* Available data *
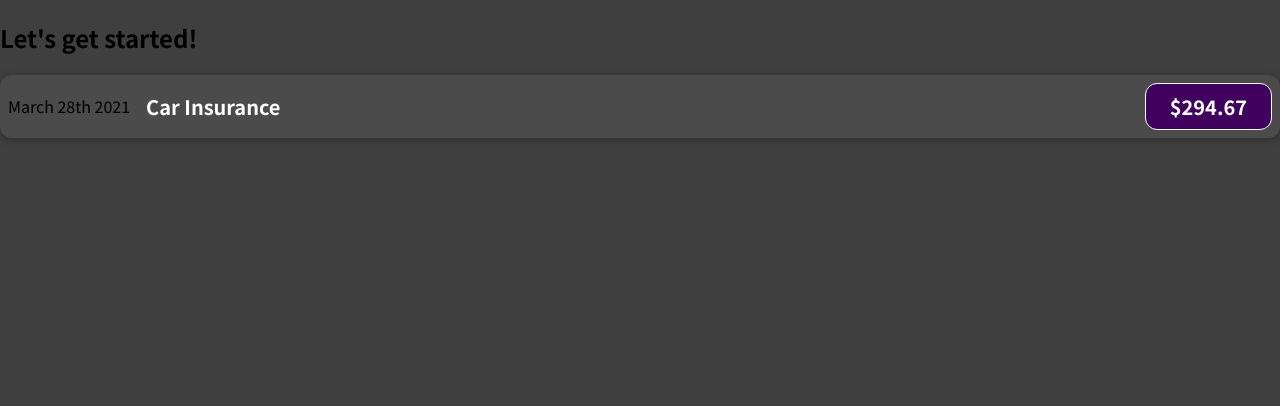
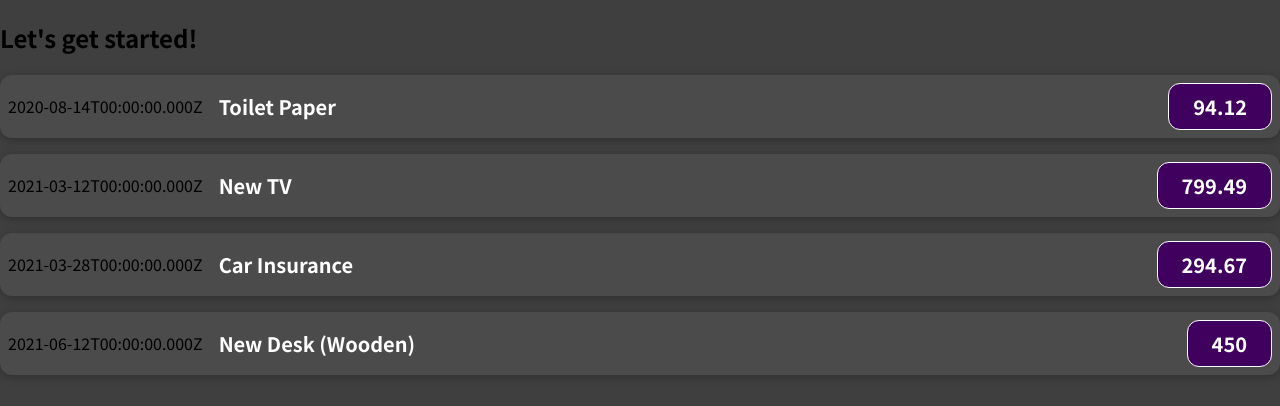
Before and after one commit to roxannelessard/expense-tracker-react, a JavaScript app: page / in a window 1280 px wide. Shown: the top 406 px of the page. Built offline with nearby package versions, Linux system fonts and the light colour scheme.

Commit message:
feat: adds dynamic data

```diff
--- a/src/App.js
+++ b/src/App.js
@@ -1,10 +1,51 @@
 import ExpenseItem from "./components/ExpenseItem";
 
 function App() {
+  const expenses = [
+    {
+      id: "e1",
+      title: "Toilet Paper",
+      amount: 94.12,
+      date: new Date(2020, 7, 14),
+    },
+    { id: "e2", title: "New TV", amount: 799.49, date: new Date(2021, 2, 12) },
+    {
+      id: "e3",
+      title: "Car Insurance",
+      amount: 294.67,
+      date: new Date(2021, 2, 28),
+    },
+    {
+      id: "e4",
+      title: "New Desk (Wooden)",
+      amount: 450,
+      date: new Date(2021, 5, 12),
+    },
+  ];
+
   return (
     <div>
       <h2>Let's get started!</h2>
-      <ExpenseItem/>
+      <ExpenseItem
+        title={expenses[0].title}
+        amount={expenses[0].amount}
+        date={expenses[0].date}
+      />
+      <ExpenseItem
+        title={expenses[1].title}
+        amount={expenses[1].amount}
+        date={expenses[1].date}
+      />
+      <ExpenseItem
+        title={expenses[2].title}
+        amount={expenses[2].amount}
+        date={expenses[2].date}
+      />
+      <ExpenseItem
+        title={expenses[3].title}
+        amount={expenses[3].amount}
+        date={expenses[3].date}
+      />
     </div>
   );
 }
--- a/src/components/ExpenseItem.js
+++ b/src/components/ExpenseItem.js
@@ -1,13 +1,15 @@
 import './ExpenseItem.css';
 
-function ExpenseItem() {
+function ExpenseItem(props) {
+
   return (
     <div className="expense-item">
-      <div>March 28th 2021</div>
+      {/* Add .toISOString() because it is a date object */}
+      <div>{props.date.toISOString()}</div>
       <div className="expense-item__description">
-        <h2>Car Insurance</h2>
+        <h2>{props.title}</h2>
       </div>
-      <div className="expense-item__price">$294.67</div>
+      <div className="expense-item__price">{props.amount}</div>
     </div>
   );
 }
```
Also changed, not shown: 1 other file (tests, documents, lock files or other folders).
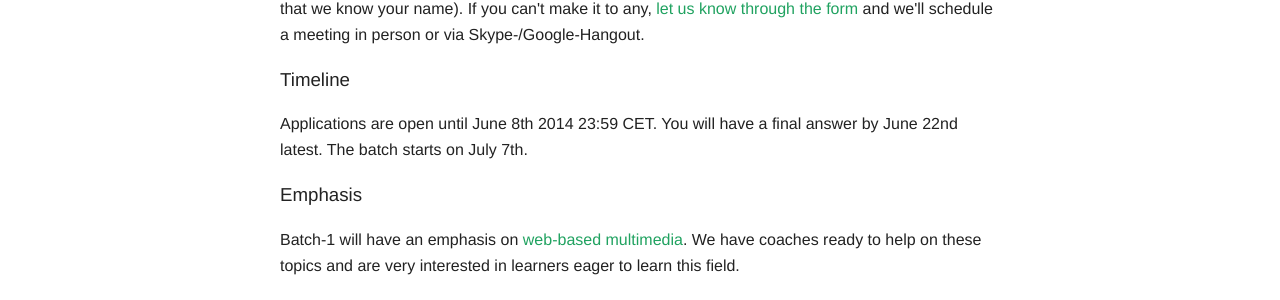
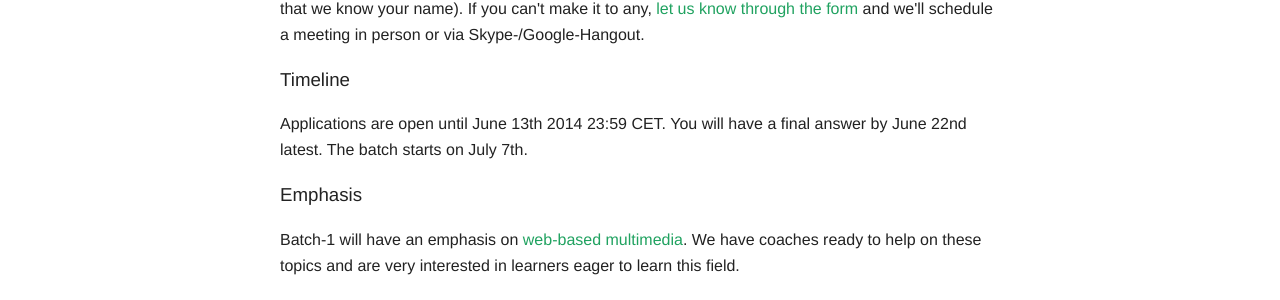
Before and after one commit to Hackership/website, a Jekyll site: the page built from apply/index.html, in a window 1280 px wide and 900 px high. Shown: the part 367-667 px from the top of the window. Built offline with Jekyll 4.4.1, drawn with Linux system fonts in a browser that asks for light colours; nearby versions of some CDN libraries.

Commit message:
extended deadline

```diff
--- a/_layouts/with-promo.html
+++ b/_layouts/with-promo.html
@@ -15,7 +15,7 @@ layout: default
         <div>
             <p class="description">Hackership is a <em>self-directed, hands-on</em> full-time code learning programme and master-class for experienced coders to acquire <em>new skills</em> or <em>become better</em> at what they already do. <br> It's like an apprenticeship. But for hackers. A Hackership.
             </p>
-            <p class="description">After a very successfull experimental Batch-0, we are <a href="http://blog.hackership.org/2014/05/Announcing-Hackership-Batch-1-and-partnership-zalando.html">now accepting applications</a> for Batch-1 taking place July to September 2014 in Berlin. Applications are open until June 8th.</p>
+            <p class="description">After a very successfull experimental Batch-0, we are <a href="http://blog.hackership.org/2014/05/Announcing-Hackership-Batch-1-and-partnership-zalando.html">now accepting applications</a> for Batch-1 taking place July to September 2014 in Berlin. Applications are open until June 13th.</p>
         </div>
 
         <div class="cta-option">
--- a/apply/index.html
+++ b/apply/index.html
@@ -12,7 +12,7 @@ title: Apply now
         <p>After you <a href="#apply-form">applied</a> for Hackership, the Team will review your application and come back with further questions, if needed. Once all the details are clear and worked out, we'd like to know you better. For which we'd invite you to join us for at least one <a href="http://blog.hackership.org/2014/05/Announcing-Taste-of-Hackership-Experience-Hackership-first-hand.html">Taste of Hackership</a> (and make sure to talk to us and that we know your name). If you can't make it to any, <em>let us know through the form</em> and we'll schedule a meeting in person or via Skype-/Google-Hangout.</p>
 
         <h3>Timeline</h3>
-        <p>Applications are open until June 8th 2014 23:59 CET. You will have a final answer by June 22nd latest. The batch starts on July 7th.</p>
+        <p>Applications are open until June 13th 2014 23:59 CET. You will have a final answer by June 22nd latest. The batch starts on July 7th.</p>
 
         <h3>Emphasis</h3>
         <p>Batch-1 will have an emphasis on <em>web-based multimedia</em>. We have coaches ready to help on these topics and are very interested in learners eager to learn this field.</p>
```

* Task requirements *
Only an exact copy of the records counts as an answer. Leave out the images.

* Solved exercise *
Before and after one commit to roxannelessard/expense-tracker-react, a JavaScript app: page / in a window 1280 px wide. Shown: the top 406 px of the page. Built offline with nearby package versions, Linux system fonts and the light colour scheme.

Commit message:
feat: adds dynamic data

```diff
--- a/src/App.js
+++ b/src/App.js
@@ -1,10 +1,51 @@
 import ExpenseItem from "./components/ExpenseItem";
 
 function App() {
+  const expenses = [
+    {
+      id: "e1",
+      title: "Toilet Paper",
+      amount: 94.12,
+      date: new Date(2020, 7, 14),
+    },
+    { id: "e2", title: "New TV", amount: 799.49, date: new Date(2021, 2, 12) },
+    {
+      id: "e3",
+      title: "Car Insurance",
+      amount: 294.67,
+      date: new Date(2021, 2, 28),
+    },
+    {
+      id: "e4",
+      title: "New Desk (Wooden)",
+      amount: 450,
+      date: new Date(2021, 5, 12),
+    },
+  ];
+
   return (
     <div>
       <h2>Let's get started!</h2>
-      <ExpenseItem/>
+      <ExpenseItem
+        title={expenses[0].title}
+        amount={expenses[0].amount}
+        date={expenses[0].date}
+      />
+      <ExpenseItem
+        title={expenses[1].title}
+        amount={expenses[1].amount}
+        date={expenses[1].date}
+      />
+      <ExpenseItem
+        title={expenses[2].title}
+        amount={expenses[2].amount}
+        date={expenses[2].date}
+      />
+      <ExpenseItem
+        title={expenses[3].title}
+        amount={expenses[3].amount}
+        date={expenses[3].date}
+      />
     </div>
   );
 }
--- a/src/components/ExpenseItem.js
+++ b/src/components/ExpenseItem.js
@@ -1,13 +1,15 @@
 import './ExpenseItem.css';
 
-function ExpenseItem() {
+function ExpenseItem(props) {
+
   return (
     <div className="expense-item">
-      <div>March 28th 2021</div>
+      {/* Add .toISOString() because it is a date object */}
+      <div>{props.date.toISOString()}</div>
       <div className="expense-item__description">
-        <h2>Car Insurance</h2>
+        <h2>{props.title}</h2>
       </div>
-      <div className="expense-item__price">$294.67</div>
+      <div className="expense-item__price">{props.amount}</div>
     </div>
   );
 }
```
Also changed, not shown: 1 other file (tests, documents, lock files or other folders).
Before and after one commit to Hackership/website, a Jekyll site: the page built from apply/index.html, in a window 1280 px wide and 900 px high. Shown: the part 367-667 px from the top of the window. Built offline with Jekyll 4.4.1, drawn with Linux system fonts in a browser that asks for light colours; nearby versions of some CDN libraries.

Commit message:
extended deadline

```diff
--- a/_layouts/with-promo.html
+++ b/_layouts/with-promo.html
@@ -15,7 +15,7 @@ layout: default
         <div>
             <p class="description">Hackership is a <em>self-directed, hands-on</em> full-time code learning programme and master-class for experienced coders to acquire <em>new skills</em> or <em>become better</em> at what they already do. <br> It's like an apprenticeship. But for hackers. A Hackership.
             </p>
-            <p class="description">After a very successfull experimental Batch-0, we are <a href="http://blog.hackership.org/2014/05/Announcing-Hackership-Batch-1-and-partnership-zalando.html">now accepting applications</a> for Batch-1 taking place July to September 2014 in Berlin. Applications are open until June 8th.</p>
+            <p class="description">After a very successfull experimental Batch-0, we are <a href="http://blog.hackership.org/2014/05/Announcing-Hackership-Batch-1-and-partnership-zalando.html">now accepting applications</a> for Batch-1 taking place July to September 2014 in Berlin. Applications are open until June 13th.</p>
         </div>
 
         <div class="cta-option">
--- a/apply/index.html
+++ b/apply/index.html
@@ -12,7 +12,7 @@ title: Apply now
         <p>After you <a href="#apply-form">applied</a> for Hackership, the Team will review your application and come back with further questions, if needed. Once all the details are clear and worked out, we'd like to know you better. For which we'd invite you to join us for at least one <a href="http://blog.hackership.org/2014/05/Announcing-Taste-of-Hackership-Experience-Hackership-first-hand.html">Taste of Hackership</a> (and make sure to talk to us and that we know your name). If you can't make it to any, <em>let us know through the form</em> and we'll schedule a meeting in person or via Skype-/Google-Hangout.</p>
 
         <h3>Timeline</h3>
-        <p>Applications are open until June 8th 2014 23:59 CET. You will have a final answer by June 22nd latest. The batch starts on July 7th.</p>
+        <p>Applications are open until June 13th 2014 23:59 CET. You will have a final answer by June 22nd latest. The batch starts on July 7th.</p>
 
         <h3>Emphasis</h3>
         <p>Batch-1 will have an emphasis on <em>web-based multimedia</em>. We have coaches ready to help on these topics and are very interested in learners eager to learn this field.</p>
```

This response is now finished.